A trained surveyor, Daniel A. Sanborn’s first work of consequence was the 1866 insurance map of Boston. His subsequent work on behalf of the Aetna Insurance Company led him to conclude that a systematic and standardized mapping of American cities was a national requirement.

He founded the D.A. Sanborn National Insurance Diagram Bureau in 1867 and embarked on the adventure of mapping the nation. As all new firms, the first decade was a struggle, but driven by Sanborn’s insistence on producing only the highest quality, the company flourished. 

In the first year the company produced 50 single-sheet maps. Within ten years over 1,000 cities were mapped. By Sanborn’s death in 1883, almost 2,000 cities were being mapped. A copyrighted mapping key was developed. 

In 1905 Sanborn printed a thorough surveyor’s manual describing the processes involved in compiling their mapping data. The number of maps in their catalog increased steadily.
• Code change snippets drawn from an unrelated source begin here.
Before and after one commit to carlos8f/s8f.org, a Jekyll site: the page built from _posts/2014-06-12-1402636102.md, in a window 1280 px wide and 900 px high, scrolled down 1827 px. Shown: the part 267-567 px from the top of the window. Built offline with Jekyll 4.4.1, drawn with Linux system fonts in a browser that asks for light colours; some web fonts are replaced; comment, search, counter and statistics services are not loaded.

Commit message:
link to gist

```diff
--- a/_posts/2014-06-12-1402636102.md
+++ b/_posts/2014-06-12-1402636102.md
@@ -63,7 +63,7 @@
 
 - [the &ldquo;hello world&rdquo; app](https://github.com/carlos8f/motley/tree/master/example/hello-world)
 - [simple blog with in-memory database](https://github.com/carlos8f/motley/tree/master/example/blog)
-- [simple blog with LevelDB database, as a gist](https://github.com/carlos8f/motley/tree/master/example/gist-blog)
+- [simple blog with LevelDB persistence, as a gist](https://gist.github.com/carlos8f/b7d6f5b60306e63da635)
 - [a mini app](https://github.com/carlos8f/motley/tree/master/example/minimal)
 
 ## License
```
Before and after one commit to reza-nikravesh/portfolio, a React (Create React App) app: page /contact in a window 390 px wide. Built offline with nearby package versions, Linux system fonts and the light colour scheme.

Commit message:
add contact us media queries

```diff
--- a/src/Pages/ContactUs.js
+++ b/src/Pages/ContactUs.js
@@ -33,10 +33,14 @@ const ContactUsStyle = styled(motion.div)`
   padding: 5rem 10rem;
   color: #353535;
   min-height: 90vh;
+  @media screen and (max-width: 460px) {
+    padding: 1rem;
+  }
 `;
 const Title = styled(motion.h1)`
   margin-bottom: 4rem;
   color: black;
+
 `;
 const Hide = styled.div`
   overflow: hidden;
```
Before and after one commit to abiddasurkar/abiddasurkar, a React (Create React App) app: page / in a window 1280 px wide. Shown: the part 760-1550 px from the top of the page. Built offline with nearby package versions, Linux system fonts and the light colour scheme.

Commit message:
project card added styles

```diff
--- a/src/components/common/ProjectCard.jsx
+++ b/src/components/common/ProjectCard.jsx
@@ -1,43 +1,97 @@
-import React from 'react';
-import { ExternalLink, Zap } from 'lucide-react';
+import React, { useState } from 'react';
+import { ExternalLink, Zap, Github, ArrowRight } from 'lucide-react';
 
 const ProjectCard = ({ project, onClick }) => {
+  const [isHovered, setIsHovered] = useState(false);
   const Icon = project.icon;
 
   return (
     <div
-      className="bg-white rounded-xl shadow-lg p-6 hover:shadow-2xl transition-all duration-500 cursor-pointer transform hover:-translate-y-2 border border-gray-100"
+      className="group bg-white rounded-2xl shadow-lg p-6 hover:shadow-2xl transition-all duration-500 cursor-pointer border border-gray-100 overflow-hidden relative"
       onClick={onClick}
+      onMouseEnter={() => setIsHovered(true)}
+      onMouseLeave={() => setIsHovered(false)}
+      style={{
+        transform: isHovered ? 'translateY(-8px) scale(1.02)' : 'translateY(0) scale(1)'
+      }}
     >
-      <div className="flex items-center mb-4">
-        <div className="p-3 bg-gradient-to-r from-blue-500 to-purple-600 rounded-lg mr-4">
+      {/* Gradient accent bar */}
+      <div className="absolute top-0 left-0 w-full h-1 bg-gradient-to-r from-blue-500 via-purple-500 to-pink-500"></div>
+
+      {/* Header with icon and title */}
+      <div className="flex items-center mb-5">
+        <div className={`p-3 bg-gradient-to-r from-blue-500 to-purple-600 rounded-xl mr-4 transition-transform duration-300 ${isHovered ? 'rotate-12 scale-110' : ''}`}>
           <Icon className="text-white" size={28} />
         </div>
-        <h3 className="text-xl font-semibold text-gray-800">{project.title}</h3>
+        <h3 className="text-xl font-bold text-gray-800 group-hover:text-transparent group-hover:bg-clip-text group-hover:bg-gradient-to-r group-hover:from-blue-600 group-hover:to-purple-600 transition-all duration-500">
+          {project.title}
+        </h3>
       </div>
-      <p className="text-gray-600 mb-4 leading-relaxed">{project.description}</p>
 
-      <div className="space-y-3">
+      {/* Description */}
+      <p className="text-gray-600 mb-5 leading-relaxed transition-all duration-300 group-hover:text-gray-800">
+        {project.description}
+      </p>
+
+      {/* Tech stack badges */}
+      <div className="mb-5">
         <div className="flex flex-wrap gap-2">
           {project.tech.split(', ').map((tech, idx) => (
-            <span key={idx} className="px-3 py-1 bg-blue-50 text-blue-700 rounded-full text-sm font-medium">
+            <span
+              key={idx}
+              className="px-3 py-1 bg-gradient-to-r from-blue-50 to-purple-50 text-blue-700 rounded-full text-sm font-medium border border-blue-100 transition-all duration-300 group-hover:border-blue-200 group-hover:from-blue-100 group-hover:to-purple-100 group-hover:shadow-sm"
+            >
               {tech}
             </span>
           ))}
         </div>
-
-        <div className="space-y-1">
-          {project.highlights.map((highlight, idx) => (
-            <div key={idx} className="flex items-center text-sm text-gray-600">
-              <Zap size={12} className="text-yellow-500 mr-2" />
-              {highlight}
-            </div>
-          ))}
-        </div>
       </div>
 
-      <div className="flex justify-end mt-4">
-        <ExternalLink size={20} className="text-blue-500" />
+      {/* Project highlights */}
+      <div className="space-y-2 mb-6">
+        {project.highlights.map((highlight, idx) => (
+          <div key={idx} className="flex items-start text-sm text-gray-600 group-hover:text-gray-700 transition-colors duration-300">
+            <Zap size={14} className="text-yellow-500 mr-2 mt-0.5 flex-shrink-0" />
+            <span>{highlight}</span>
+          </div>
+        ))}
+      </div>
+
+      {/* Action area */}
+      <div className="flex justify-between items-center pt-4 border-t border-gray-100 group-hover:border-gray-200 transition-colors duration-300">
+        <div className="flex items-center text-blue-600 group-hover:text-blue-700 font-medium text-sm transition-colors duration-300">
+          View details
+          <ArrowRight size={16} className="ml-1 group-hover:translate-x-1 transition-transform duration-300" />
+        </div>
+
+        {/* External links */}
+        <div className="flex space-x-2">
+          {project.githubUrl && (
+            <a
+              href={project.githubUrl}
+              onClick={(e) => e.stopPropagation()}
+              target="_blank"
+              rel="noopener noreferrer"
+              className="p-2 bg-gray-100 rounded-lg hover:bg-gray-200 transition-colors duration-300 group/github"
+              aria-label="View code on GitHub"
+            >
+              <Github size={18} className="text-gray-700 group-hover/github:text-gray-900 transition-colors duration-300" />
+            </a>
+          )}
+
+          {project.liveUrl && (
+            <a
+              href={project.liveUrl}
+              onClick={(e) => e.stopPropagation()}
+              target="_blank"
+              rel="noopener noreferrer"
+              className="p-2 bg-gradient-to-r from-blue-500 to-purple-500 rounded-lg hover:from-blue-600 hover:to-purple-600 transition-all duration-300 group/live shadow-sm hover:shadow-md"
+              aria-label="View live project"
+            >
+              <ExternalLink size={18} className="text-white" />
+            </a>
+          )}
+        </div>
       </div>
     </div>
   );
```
By the 60th anniversary of their founding, the company maintained over 13,000 cities, 365 of which required bound volumes of over 100 individual mapping sheets.  

A Central Department in Chicago and a Pacific Department in San Francisco were added, with the headquarters located in Pelham, N.Y. Production reached its peak in the 1930’s. Post-World War Two technological developments led to a decrease in demand, and the company began to evolve in the second half of the 20th century. The hey-day of the Sanborn fire maps had passed. 

The company, however, not only survived, it has blossomed into one of the world leaders in global mapping. Field surveyors were largely replaced by remote sensors, satellites and technologies such as LIDAR (light detection and ranging).

These 21st century technologies can produce imagery with a variety of sensors in resolutions down to inches. Other adaptable techniques are employed to meet the ever-growing thirst for physical mapping. For instance, compensation for the curvature of the earth and rectification of local elevation differences are combined with sensor data to produce orthophotography. 

Mobile mapping capabilities which use LIDAR technology can produce near instantaneous 3D visualization.   

Such products are in great demand. Practically all industries involved in the physical realm are potential customers. From mining and agriculture, to conservation and construction, to city planning and national defense, Sanborn customers are worldwide and diverse. 

A most interesting aspect of Sanborn’s present portfolio is the mating of high-resolution imagery with near real time emergency response. The safety and security applications of this relationship are limitless.

Sanborn yet maintains a modern set of maps for 40 major U.S. cities. They are based on the most advanced mapping data available. As Jason Caldwell, vice president of business development confirmed, the present city data-sets are today’s version of the original Sanborn fire insurance maps.

Through the years, Sanborn Map Company has built an intense company loyalty among its employees. In the early 20th century, when labor unrest and appalling working conditions were not uncommon, Sanborn was generations ahead in employee relations. The company published a monthly newsletter containing employee input, as well as employee recognition, anecdotes and features about how to increase efficiency. The May 1926 newsletter was 15 pages.

It is said that when the company finally did have to downsize at the end of the paper map era, many long-time employees simply did not leave the building. The surveyors numbered approximately 400 at the apex of production, with 300 employees involved in coloring, gluing, printing and binding.  

They produced some treasures. Today, the original maps are important sources for historians, genealogists and cities rebuilding older sections of town. Reviewing a 1922 Sanborn map of Mineola revealed the location of the original Catholic Church on S. Johnson St. An earlier Sanborn map disclosed the location of a water well under M Prints Printing.

The Mineola library’s maps are plasticized to protect the 20” x 25” documents, but the beauty of these maps is not diminished. As was noted in a 1926 booklet published by the company to celebrate its 60th anniversary, “Although whenever practicable, modern machinery and processes are utilized, the making of our maps is still one of the ancient arts, in which the soul of the craftsman finds inspiration and expression.”